(from Issue Four)
I WAKE AND find my mother has been replaced. She looks like herself or like someone who looks like her—I have long since given up looking at my mother straight on—but she is unusually gentle with me. Not once as I slurp my milk-sogged flakes does she remind me of the toll the months I spent fattening her belly took on her career. I know from my father that she paid her company cash to erase the time afterward she spent at home with me at her breast from their records.
I wonder if my waking was a false waking, a waking into dream, but many days pass at the usual deadening pace with the usual deadening detail. I brush my teeth, and they do not fall out or turn into slices of orange wax candy. My replacement mother goes to my mother’s work and to the fruit stall where we procure honey and bread and to my parent-teacher conferences. No one remarks, “Eliska Kysley, you have changed,” but it is clear that everyone finds her subtly more charming. She brings home a fuller pocketbook than my mother, and my marks slowly ascend without effort or sign of increasing intelligence. My father finds the honey she pours from the pot sweeter.
My replacement mother grows comfortable in my mother’s body. She becomes generous and then greedy. She buys me bars of chocolate without poking my stomach or sticking the long tip of her finger into my throat after. She sits contentedly for long stretches with my father’s hand on her thigh. She calls my mother’s mother to tell her about the new shoes, made from the skins of animals, that she keeps in my mother’s professionally organized closet. I can tell from the wrinkles in her skirt that she uses my mother’s small office to keep company with the men in her company.

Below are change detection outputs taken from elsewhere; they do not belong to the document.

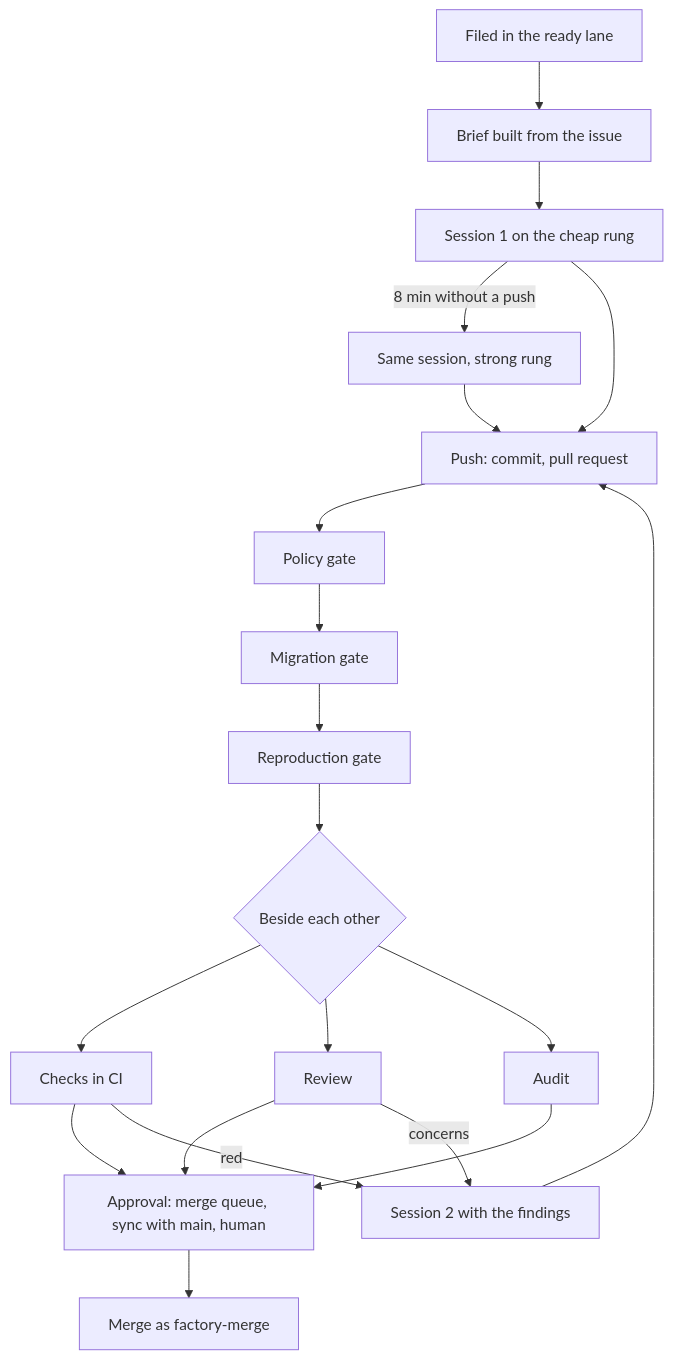
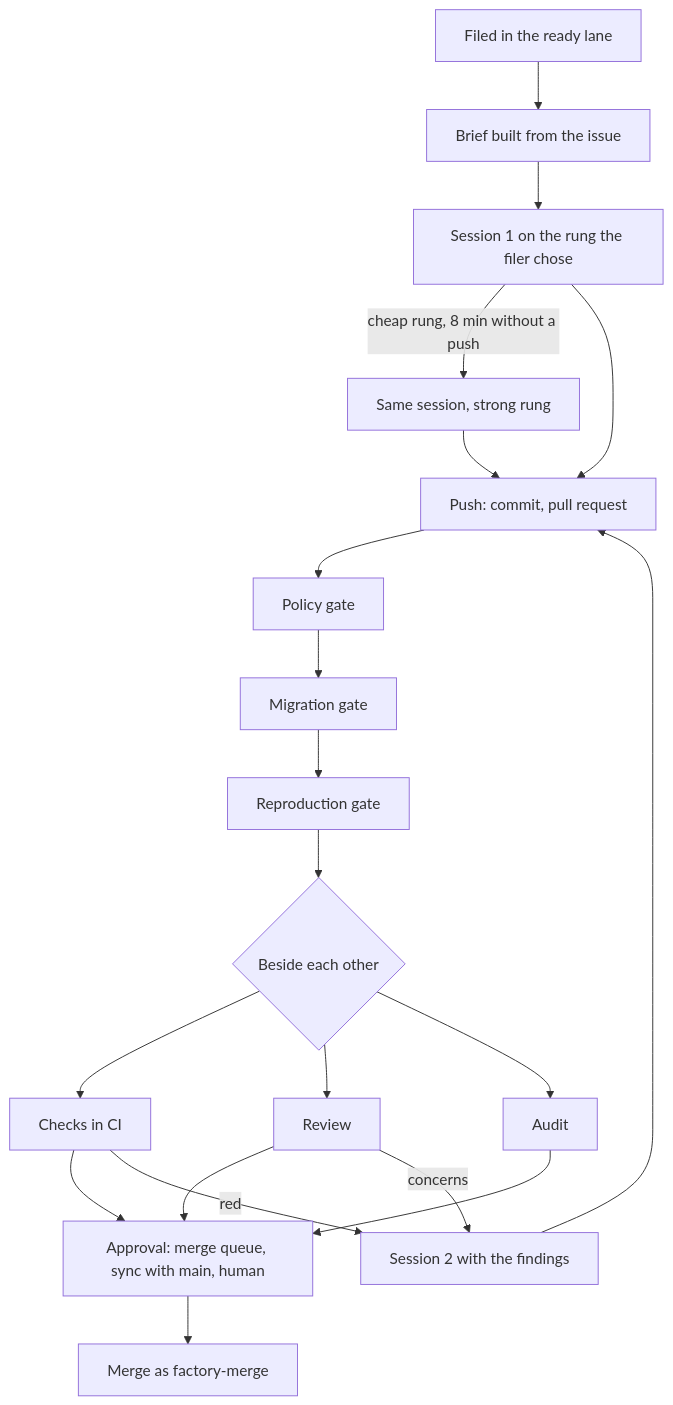
Before and after one commit to sebastianrueckerai/ai-software-factory: the second of 9 diagrams in docs/escalation-ladder-redesign-2026-10-15.md, drawn with Mermaid. The commit also changed other lines of this file, not shown here.

Commit message:
Escalation ladder redesign: the filer sets the rung, the planner role, the budget path through the funding check, three guardrails on dropping a finding, dated answers, the stale sweep reads liveness, replay scenarios as the test, and the order of work

````diff
--- a/docs/escalation-ladder-redesign-2026-10-15.md
+++ b/docs/escalation-ladder-redesign-2026-10-15.md
@@ -78,22 +82,22 @@
 ```mermaid
 flowchart TD
   F[Filed in the ready lane] --> B[Brief built from the issue]
-  B --> S1[Session 1 on the cheap rung]
-  S1 -->|8 min without a push| S1s[Same session, strong rung]
+  B --> S1[Session 1 on the rung the filer chose]
+  S1 -->|cheap rung, 8 min without a push| S1s[Same session, strong rung]
   S1 --> P[Push: commit, pull request]
   S1s --> P
   P --> GP[Policy gate]
   GP --> GM[Migration gate]
   GM --> GR[Reproduction gate]
   GR --> PAR{Beside each other}
   PAR --> CI[Checks in CI]
   PAR --> RV[Review]
   PAR --> AU[Audit]
   CI --> AP[Approval: merge queue, sync with main, human]
   RV --> AP
   AU --> AP
   AP --> M[Merge as factory-merge]
   RV -->|concerns| S2[Session 2 with the findings]
   CI -->|red| S2
   S2 --> P
 ```
````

My father’s pleasure recedes until he eats only dry bread stacked upon dry bread. One morning I will wake to find all the old rascally bits of him swapped out. I concentrate on constancy, writing the same words on spelling tests each week and washing my clothes in the sink each night. I search the city’s garbage bins for a photograph of my mother as we knew her so as to recognize her upon her return. With each gesture, this replacement mother says to me, live without hope, but I wake each morning with a pinch and say to myself, I will open my eyes to once more see my mother.
Jennifer Gravley makes her way in Columbia, Missouri. Her work has appeared or is forthcoming in Laurel Review, Ellipsis, Redivider, and Puerto del Sol, among others.